[Task statement]: Scan the lines below for "version" and copy the matches.

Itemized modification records
BEGIN

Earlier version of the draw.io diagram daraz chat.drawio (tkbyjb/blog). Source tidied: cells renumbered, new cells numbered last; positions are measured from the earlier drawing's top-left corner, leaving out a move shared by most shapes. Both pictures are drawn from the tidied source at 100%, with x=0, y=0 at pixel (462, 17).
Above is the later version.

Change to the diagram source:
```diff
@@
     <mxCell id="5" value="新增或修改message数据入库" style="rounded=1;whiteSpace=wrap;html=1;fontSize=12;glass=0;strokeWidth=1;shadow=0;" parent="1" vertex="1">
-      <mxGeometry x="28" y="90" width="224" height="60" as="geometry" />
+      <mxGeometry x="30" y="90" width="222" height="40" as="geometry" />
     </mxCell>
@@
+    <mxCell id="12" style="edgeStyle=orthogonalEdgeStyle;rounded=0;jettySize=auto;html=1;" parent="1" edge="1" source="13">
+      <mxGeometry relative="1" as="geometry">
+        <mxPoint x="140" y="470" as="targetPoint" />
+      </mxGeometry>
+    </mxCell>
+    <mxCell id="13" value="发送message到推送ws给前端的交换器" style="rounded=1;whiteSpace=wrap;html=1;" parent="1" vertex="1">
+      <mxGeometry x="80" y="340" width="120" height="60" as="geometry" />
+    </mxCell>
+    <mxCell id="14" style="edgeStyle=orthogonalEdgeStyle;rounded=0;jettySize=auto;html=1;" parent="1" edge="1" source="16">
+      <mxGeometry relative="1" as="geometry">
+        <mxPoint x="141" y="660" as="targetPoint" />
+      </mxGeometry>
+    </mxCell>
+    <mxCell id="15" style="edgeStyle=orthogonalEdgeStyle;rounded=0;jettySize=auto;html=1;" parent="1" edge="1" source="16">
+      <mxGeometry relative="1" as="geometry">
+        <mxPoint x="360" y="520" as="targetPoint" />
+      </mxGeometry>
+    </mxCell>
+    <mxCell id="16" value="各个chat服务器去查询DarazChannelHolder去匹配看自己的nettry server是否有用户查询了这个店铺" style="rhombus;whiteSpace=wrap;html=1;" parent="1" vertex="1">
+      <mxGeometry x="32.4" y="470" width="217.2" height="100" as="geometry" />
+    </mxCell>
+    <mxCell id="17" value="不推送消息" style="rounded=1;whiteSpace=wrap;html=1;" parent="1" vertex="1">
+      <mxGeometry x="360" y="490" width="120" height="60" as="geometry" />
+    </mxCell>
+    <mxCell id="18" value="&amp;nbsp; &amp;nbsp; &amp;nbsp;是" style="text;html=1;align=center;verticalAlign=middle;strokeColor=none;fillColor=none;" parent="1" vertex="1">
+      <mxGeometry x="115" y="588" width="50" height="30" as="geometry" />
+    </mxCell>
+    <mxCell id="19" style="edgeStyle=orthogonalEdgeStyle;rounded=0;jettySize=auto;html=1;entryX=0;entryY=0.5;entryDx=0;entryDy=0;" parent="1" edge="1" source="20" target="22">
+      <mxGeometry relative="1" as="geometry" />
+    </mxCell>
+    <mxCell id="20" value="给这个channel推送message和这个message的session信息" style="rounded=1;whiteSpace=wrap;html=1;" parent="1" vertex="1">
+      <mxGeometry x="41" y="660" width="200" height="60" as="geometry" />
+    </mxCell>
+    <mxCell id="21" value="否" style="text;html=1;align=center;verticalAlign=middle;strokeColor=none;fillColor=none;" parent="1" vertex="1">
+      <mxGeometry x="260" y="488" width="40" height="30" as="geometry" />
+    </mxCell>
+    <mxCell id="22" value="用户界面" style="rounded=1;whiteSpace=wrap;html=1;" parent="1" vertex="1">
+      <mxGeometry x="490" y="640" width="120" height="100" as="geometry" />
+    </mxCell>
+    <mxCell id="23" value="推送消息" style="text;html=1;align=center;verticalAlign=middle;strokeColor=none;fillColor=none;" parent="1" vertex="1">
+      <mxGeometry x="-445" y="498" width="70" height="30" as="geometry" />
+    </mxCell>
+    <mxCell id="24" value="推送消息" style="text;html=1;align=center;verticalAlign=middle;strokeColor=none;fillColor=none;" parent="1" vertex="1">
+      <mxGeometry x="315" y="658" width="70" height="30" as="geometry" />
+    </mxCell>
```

END
BEGIN

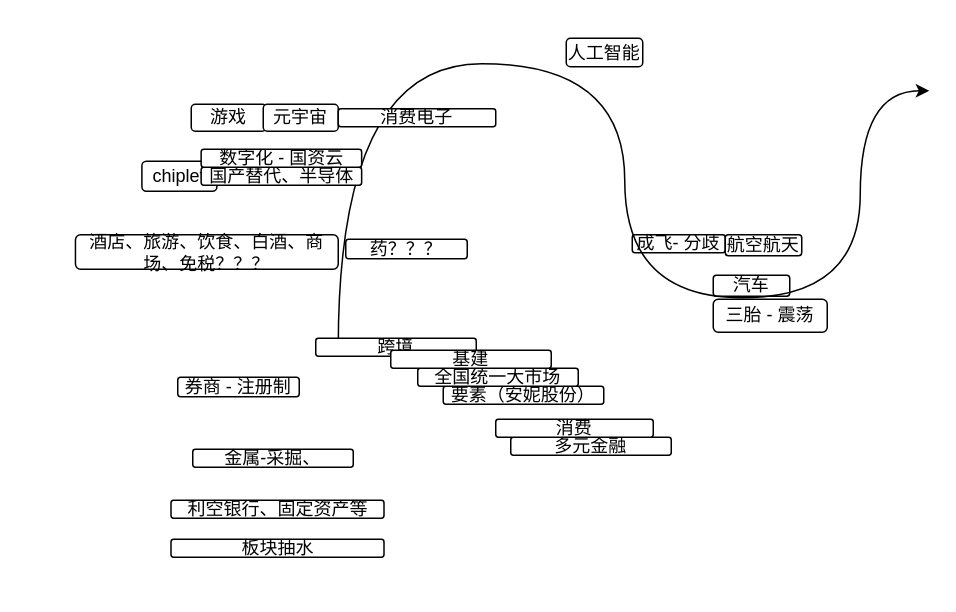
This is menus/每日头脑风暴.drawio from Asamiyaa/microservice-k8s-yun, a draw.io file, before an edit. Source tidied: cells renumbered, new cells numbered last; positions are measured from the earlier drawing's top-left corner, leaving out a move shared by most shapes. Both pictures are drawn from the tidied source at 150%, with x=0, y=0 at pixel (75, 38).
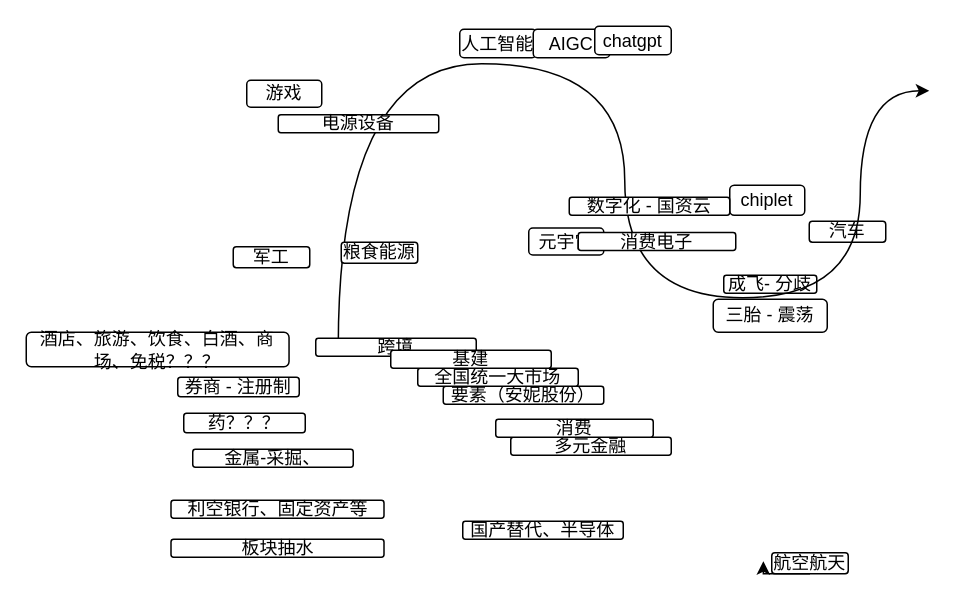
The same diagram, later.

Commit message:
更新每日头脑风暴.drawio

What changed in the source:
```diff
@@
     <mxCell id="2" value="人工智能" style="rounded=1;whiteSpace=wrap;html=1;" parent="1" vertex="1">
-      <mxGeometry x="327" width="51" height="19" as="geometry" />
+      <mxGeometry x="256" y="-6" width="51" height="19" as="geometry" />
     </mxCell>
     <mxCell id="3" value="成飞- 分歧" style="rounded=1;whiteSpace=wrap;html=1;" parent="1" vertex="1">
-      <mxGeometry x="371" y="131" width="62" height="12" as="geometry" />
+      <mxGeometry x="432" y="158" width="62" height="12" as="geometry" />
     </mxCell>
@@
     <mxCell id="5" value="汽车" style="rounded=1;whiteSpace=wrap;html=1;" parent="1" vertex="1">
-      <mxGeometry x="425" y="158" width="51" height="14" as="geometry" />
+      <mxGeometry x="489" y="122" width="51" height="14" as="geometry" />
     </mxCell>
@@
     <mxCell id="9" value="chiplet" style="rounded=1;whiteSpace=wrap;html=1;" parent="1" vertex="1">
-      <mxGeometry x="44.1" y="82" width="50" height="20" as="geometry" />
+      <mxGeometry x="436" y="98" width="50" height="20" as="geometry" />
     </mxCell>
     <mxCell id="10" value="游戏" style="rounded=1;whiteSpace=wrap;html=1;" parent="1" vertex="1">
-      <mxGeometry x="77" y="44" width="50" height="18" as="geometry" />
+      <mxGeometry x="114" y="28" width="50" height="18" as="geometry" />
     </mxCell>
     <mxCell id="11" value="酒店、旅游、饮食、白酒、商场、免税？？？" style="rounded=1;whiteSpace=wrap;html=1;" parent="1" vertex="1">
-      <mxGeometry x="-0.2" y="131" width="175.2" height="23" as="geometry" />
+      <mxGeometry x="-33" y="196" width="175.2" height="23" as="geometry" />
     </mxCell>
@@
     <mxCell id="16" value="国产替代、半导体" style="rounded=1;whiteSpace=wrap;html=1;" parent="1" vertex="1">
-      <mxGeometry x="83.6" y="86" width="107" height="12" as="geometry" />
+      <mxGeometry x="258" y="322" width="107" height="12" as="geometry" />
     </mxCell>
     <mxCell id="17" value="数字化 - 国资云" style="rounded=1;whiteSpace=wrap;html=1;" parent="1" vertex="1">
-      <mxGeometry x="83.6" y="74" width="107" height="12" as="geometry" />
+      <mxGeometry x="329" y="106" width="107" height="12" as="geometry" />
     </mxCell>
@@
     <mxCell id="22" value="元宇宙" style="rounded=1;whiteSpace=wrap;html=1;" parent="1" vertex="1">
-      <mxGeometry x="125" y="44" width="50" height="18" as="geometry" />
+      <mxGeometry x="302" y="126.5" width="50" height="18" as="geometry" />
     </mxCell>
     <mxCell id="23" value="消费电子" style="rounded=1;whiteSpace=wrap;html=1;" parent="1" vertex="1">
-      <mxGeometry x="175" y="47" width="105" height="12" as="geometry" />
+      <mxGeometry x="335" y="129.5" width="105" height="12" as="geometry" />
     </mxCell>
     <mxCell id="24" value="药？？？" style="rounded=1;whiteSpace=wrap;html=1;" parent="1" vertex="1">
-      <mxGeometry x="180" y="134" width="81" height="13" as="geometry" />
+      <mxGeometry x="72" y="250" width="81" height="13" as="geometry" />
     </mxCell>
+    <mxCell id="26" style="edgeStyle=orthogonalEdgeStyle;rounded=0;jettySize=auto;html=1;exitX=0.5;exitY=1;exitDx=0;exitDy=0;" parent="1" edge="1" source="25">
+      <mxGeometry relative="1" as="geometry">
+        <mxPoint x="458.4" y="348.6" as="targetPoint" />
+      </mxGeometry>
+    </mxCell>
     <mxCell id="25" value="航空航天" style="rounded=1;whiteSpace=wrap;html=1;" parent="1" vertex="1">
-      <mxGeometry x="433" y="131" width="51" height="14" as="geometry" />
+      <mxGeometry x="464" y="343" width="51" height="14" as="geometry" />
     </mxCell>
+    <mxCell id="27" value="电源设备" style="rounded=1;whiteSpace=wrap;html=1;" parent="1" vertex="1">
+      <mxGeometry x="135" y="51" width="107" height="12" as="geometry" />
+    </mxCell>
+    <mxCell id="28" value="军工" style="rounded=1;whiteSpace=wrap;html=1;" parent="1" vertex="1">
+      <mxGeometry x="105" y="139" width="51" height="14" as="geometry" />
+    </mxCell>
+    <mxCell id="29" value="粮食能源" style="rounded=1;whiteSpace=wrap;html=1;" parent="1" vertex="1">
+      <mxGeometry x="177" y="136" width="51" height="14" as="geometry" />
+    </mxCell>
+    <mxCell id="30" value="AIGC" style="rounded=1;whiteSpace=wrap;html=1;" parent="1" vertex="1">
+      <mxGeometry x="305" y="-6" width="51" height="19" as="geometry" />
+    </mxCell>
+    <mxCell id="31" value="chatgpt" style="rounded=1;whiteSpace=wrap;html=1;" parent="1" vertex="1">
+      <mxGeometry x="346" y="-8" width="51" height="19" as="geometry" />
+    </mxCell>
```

END

[Exercise response]:
Earlier version of the draw.io diagram daraz chat.drawio (tkbyjb/blog). Source tidied: cells renumbered, new cells numbered last; positions are measured from the earlier drawing's top-left corner, leaving out a move shared by most shapes. Both pictures are drawn from the tidied source at 100%, with x=0, y=0 at pixel (462, 17).
Above is the later version.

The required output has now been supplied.